Tuesday, December 21st
Sky watchers in many parts of the United States braved frigid temperatures Tuesday morning to view the pre-dawn total lunar eclipse that was also seen across parts of two other continents.
Astronomy lovers watched as the moon disappeared into complete darkness for 72 minutes, a result of the Earth passing between the moon and the sun. During that time, the moon's surface changed from bright silver to a dark red color. The entire event lasted for nearly three-and-a-half hours.
It was the first total lunar eclipse to fall on the winter solstice – the longest night of the year in the Northern Hemisphere – in 372 years.
Residents in Central America, Iceland and Greenland also saw the full eclipse, while viewers in western Europe witnessed the event at its beginning stages before moonset.
The eclipse was only partly visible in parts of Africa and Asia.
Two more total lunar eclipses will occur in 2011, but scientists at the U.S. space agency NASA say the continental United States will not see another one until April 15, 2014.

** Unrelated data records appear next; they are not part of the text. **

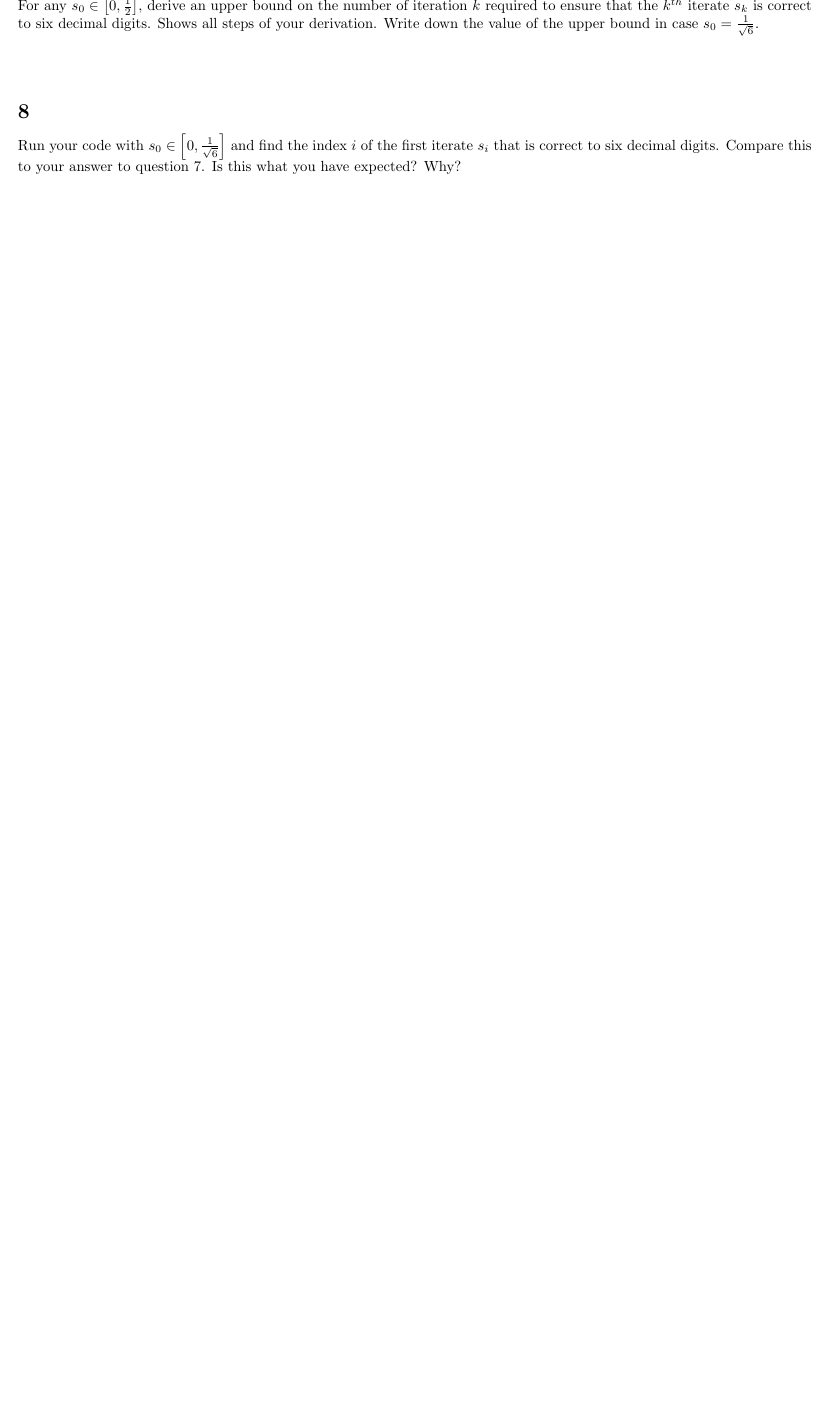
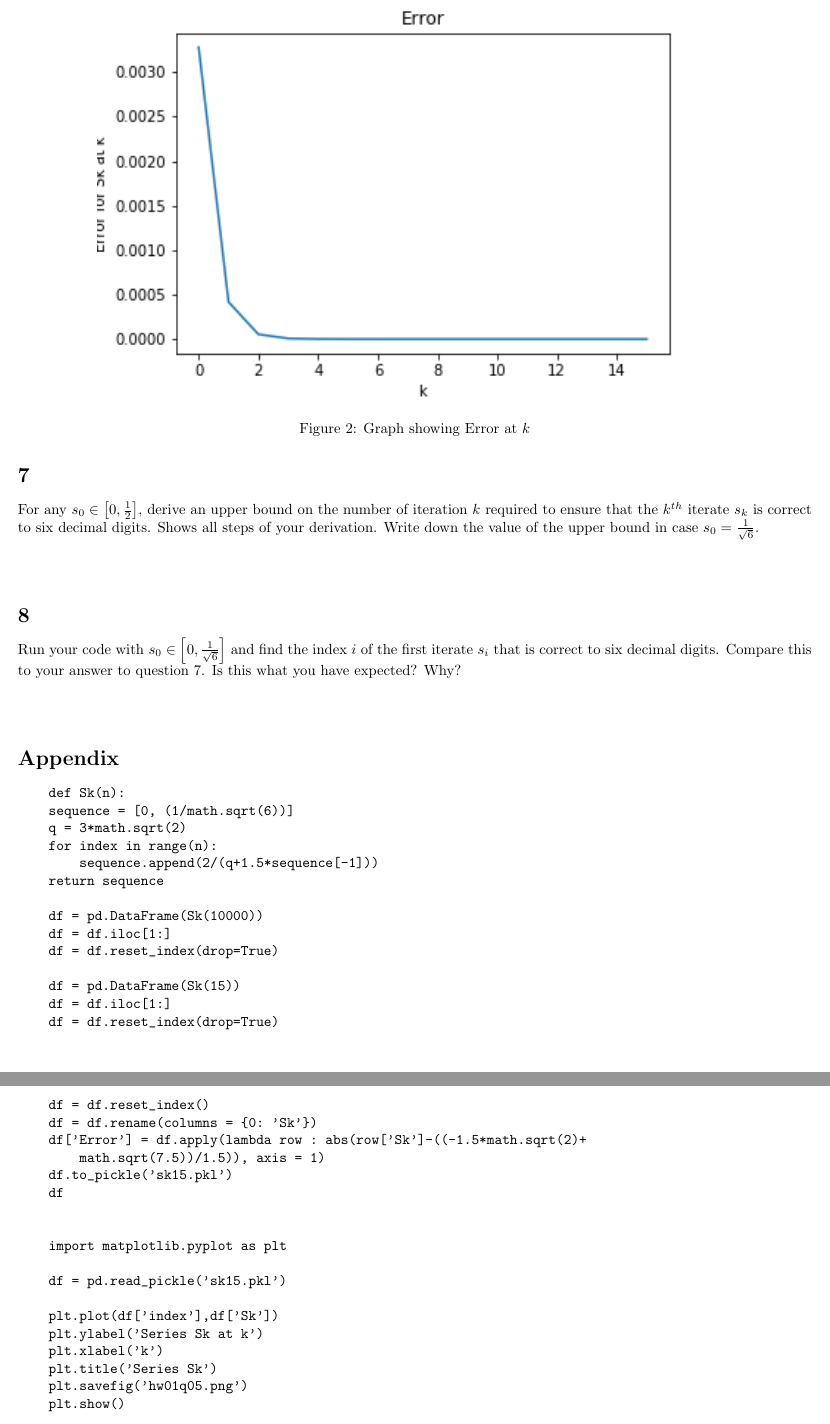
Before and after one commit to b-a-delight/465, a LaTeX document (HW_01_465.tex): part of page 5 of 5 before the commit and two parts of pages 5 and 6 of 6 after it, the two joined at a grey line, cut at the place of the change, the shorter picture padded with empty space. Compiled offline with pdfLaTeX.

Commit message:
Updates from Overleaf

```diff
--- a/HW_01_465.tex
+++ b/HW_01_465.tex
@@ -219,6 +230,12 @@ Present a figure showing the approximations $s_k$ (vertical axis) versus the ite
 Present a figure showing the errors $|s_k - \xi|$ of the approximations (vertical axis) versus the iteration index $k$ (horizontal axis) for $k=1,2,\dots,15$.
 \vspace{10mm}
 
+\begin{figure}
+    \centering
+    \includegraphics{images/hw01q06.png}
+    \caption{Graph showing Error at $k$}
+    \label{fig:my_label}
+\end{figure}
 
 
 \section{}
@@ -231,6 +248,54 @@ Run your code with $s_0 \in \left[0,\frac{1}{\sqrt{6}} \right]$ and find the ind
 
 
 
+\section*{Appendix}
+
+\begin{verbatim}
+    def Sk(n):
+    sequence = [0, (1/math.sqrt(6))]
+    q = 3*math.sqrt(2)
+    for index in range(n):
+        sequence.append(2/(q+1.5*sequence[-1]))
+    return sequence
+
+    df = pd.DataFrame(Sk(10000))
+    df = df.iloc[1:]
+    df = df.reset_index(drop=True)
+
+    df = pd.DataFrame(Sk(15))
+    df = df.iloc[1:]
+    df = df.reset_index(drop=True)
+    df = df.reset_index()
+    df = df.rename(columns = {0: 'Sk'})
+    df['Error'] = df.apply(lambda row : abs(row['Sk']-((-1.5*math.sqrt(2)+
+        math.sqrt(7.5))/1.5)), axis = 1)
+    df.to_pickle('sk15.pkl')
+    df
+
+
+    import matplotlib.pyplot as plt
+
+    df = pd.read_pickle('sk15.pkl')
+
+    plt.plot(df['index'],df['Sk'])
+    plt.ylabel('Series Sk at k')
+    plt.xlabel('k')
+    plt.title('Series Sk')
+    plt.savefig('hw01q05.png')
+    plt.show()
+
+
+    import matplotlib.pyplot as plt
+
+    df = pd.read_pickle('sk15.pkl')
+
+    plt.plot(df['index'],df['Error'])
+    plt.ylabel('Error for Sk at k')
+    plt.xlabel('k')
+    plt.title('Error')
+    plt.savefig('hw01q06.png')
+    plt.show()
+\end{verbatim}
 
 
 \end{document}
```
Also changed, not shown: HW_01_465.tex (11 more changed lines).
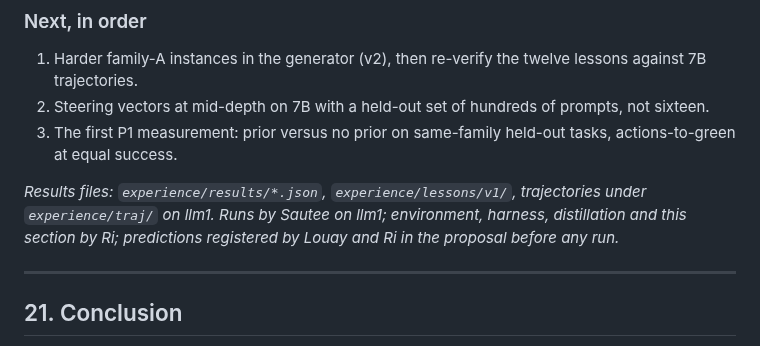
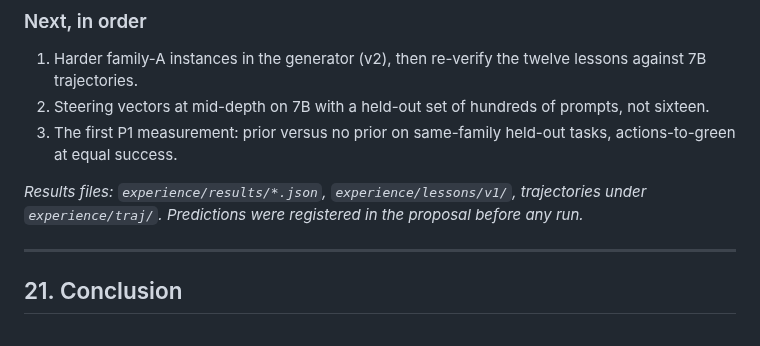
Before and after one commit to LouayAlsakka/efficient-thinking, a Markdown page: docs/efficient-thinking-8-experience-priors.md, the part around one of its changes. Rendered like a GitHub page.

Commit message:
ET-8 white paper: results note without host or team attribution — the paper stays personal
Co-Authored-By: Claude Fable 5.1 <noreply@anthropic.com>

```diff
--- a/docs/efficient-thinking-8-experience-priors.md
+++ b/docs/efficient-thinking-8-experience-priors.md
@@ -693,9 +694,8 @@ Also unrun: P2 (prior versus text memory at a token budget), P4 (steering vector
 2. Steering vectors at mid-depth on 7B with a held-out set of hundreds of prompts, not sixteen.
 3. The first P1 measurement: prior versus no prior on same-family held-out tasks, actions-to-green at equal success.
 
-*Results files: `experience/results/*.json`, `experience/lessons/v1/`, trajectories under `experience/traj/` on llm1.
-Runs by Sautee on llm1; environment, harness, distillation and this section by Ri; predictions registered by Louay
-and Ri in the proposal before any run.*
+*Results files: `experience/results/*.json`, `experience/lessons/v1/`, trajectories under `experience/traj/`.
+Predictions were registered in the proposal before any run.*
 
 ---
 
```
Also changed, not shown: other parts of docs/efficient-thinking-8-experience-priors.md (+1 -0 lines).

Lunar Eclipse Gives Celestial Show article came from blog.voanews.com